**TASK PROMPT**
Some lines in the records below may hold the word "rgba"; give the number of those lines and nothing else.

[INPUT RECORDS — start]

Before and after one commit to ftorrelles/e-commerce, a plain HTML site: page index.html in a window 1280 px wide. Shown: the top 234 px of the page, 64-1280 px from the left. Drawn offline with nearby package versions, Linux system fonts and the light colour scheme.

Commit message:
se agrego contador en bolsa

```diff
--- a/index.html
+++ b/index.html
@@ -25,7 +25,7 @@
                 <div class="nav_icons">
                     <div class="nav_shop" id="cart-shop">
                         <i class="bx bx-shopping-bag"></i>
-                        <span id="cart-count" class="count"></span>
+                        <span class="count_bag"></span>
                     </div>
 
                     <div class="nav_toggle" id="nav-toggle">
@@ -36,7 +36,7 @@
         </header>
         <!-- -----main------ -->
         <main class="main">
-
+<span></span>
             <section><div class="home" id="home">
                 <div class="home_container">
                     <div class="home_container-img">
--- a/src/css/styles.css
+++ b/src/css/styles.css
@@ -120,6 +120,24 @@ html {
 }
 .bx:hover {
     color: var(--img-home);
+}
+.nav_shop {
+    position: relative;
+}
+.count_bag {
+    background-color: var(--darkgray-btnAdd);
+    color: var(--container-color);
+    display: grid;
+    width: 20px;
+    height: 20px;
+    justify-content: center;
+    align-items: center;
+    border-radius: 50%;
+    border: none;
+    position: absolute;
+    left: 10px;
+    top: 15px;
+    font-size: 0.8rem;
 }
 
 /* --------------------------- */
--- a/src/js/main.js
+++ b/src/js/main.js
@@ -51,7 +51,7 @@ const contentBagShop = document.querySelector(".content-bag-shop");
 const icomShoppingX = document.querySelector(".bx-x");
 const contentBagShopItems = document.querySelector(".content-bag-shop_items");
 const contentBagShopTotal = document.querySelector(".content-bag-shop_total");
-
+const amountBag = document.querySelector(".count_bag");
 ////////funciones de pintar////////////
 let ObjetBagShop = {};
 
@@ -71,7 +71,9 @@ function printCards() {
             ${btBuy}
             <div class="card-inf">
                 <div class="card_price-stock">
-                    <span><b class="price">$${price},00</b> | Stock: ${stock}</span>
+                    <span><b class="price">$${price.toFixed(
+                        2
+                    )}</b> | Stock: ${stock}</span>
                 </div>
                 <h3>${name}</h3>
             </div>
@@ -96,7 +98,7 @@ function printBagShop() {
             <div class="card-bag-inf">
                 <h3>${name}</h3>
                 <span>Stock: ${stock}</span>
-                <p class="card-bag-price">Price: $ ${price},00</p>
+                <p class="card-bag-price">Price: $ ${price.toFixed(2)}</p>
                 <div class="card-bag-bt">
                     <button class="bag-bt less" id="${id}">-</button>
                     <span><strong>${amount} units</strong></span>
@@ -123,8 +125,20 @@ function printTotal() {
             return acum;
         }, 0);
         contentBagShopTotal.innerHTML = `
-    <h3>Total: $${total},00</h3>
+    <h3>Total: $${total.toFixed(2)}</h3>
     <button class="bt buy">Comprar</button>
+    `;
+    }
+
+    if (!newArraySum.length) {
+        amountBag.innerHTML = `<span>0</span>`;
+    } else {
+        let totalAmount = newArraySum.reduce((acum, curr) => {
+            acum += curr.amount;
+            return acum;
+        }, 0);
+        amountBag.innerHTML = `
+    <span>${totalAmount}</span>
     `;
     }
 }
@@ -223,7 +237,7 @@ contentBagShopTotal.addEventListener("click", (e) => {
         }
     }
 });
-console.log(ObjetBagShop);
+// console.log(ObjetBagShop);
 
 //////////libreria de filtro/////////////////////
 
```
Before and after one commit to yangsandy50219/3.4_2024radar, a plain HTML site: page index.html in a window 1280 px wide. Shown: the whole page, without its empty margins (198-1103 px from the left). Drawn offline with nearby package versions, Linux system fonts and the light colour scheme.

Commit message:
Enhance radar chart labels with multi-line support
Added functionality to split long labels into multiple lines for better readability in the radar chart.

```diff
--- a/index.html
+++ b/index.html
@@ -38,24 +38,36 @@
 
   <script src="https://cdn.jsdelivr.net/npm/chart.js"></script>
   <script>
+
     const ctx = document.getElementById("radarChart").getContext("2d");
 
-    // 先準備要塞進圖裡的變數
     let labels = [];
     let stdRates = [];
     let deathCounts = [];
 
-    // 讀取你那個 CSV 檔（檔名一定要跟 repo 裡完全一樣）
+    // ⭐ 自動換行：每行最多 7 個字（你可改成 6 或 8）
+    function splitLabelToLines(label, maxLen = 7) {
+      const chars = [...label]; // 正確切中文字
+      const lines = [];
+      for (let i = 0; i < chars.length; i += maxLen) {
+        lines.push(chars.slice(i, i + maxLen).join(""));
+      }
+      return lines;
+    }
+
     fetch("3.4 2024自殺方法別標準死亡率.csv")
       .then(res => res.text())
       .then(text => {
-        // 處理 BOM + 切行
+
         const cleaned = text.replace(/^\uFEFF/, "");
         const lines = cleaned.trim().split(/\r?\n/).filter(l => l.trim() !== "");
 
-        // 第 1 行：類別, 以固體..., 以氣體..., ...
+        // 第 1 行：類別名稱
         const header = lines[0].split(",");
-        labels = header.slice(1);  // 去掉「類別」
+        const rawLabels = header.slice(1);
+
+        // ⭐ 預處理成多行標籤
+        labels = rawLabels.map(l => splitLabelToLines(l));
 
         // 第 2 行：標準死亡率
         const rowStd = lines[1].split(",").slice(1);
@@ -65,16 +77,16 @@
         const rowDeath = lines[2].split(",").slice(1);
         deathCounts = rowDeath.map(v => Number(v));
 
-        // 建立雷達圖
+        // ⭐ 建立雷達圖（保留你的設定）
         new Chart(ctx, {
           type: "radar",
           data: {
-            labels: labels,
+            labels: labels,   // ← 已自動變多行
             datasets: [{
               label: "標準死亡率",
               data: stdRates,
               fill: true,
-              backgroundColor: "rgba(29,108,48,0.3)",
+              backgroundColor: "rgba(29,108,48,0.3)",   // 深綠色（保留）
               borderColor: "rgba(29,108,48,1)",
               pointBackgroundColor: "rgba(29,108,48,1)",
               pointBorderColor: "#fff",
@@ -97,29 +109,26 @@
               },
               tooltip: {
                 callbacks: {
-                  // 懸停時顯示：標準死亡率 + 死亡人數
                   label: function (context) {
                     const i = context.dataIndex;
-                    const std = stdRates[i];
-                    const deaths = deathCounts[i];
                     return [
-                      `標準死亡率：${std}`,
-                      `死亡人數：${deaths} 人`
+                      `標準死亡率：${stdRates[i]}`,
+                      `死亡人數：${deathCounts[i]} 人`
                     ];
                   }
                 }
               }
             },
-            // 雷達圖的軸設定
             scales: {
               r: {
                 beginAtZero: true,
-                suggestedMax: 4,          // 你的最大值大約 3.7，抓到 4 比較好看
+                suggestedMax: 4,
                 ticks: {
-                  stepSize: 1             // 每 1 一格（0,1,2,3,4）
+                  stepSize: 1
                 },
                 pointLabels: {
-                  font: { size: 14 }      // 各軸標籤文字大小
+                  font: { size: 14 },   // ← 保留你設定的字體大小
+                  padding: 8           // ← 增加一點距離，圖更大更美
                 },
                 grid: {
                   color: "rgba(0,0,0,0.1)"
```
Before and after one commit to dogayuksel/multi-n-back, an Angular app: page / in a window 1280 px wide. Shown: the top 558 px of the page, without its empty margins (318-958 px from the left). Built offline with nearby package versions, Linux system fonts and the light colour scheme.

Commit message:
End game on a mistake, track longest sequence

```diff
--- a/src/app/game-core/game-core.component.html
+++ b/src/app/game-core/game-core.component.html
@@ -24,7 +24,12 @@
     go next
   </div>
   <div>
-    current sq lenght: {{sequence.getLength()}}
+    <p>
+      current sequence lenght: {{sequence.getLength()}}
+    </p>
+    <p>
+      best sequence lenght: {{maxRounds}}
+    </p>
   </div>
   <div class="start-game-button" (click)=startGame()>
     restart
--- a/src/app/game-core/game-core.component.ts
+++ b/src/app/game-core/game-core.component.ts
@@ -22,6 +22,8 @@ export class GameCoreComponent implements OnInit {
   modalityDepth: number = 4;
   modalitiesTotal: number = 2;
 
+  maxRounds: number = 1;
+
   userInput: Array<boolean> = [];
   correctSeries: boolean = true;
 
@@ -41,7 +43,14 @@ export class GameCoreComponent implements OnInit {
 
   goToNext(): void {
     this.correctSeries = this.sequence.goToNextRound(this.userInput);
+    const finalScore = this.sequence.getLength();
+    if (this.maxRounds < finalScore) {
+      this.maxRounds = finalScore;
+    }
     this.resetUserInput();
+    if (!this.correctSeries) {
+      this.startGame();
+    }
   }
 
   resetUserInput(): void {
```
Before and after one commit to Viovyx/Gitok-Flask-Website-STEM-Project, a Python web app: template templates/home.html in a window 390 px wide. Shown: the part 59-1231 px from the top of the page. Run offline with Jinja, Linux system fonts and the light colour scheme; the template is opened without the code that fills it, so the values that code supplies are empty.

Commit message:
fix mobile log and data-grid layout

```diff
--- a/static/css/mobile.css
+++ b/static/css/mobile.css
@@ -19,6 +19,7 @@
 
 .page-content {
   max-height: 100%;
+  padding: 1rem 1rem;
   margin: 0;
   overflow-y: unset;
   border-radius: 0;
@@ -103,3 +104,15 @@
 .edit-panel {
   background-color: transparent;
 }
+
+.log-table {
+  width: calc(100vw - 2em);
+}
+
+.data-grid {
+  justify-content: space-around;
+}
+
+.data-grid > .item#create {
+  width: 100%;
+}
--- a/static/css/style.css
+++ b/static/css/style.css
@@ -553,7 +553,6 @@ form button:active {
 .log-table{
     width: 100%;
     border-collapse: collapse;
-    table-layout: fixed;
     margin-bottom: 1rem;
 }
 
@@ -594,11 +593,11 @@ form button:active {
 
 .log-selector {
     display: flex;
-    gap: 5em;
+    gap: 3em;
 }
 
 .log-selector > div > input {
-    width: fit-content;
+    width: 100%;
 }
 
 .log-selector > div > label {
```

[INPUT RECORDS — finish]

**RESPONSE TO THE EXERCISE**
5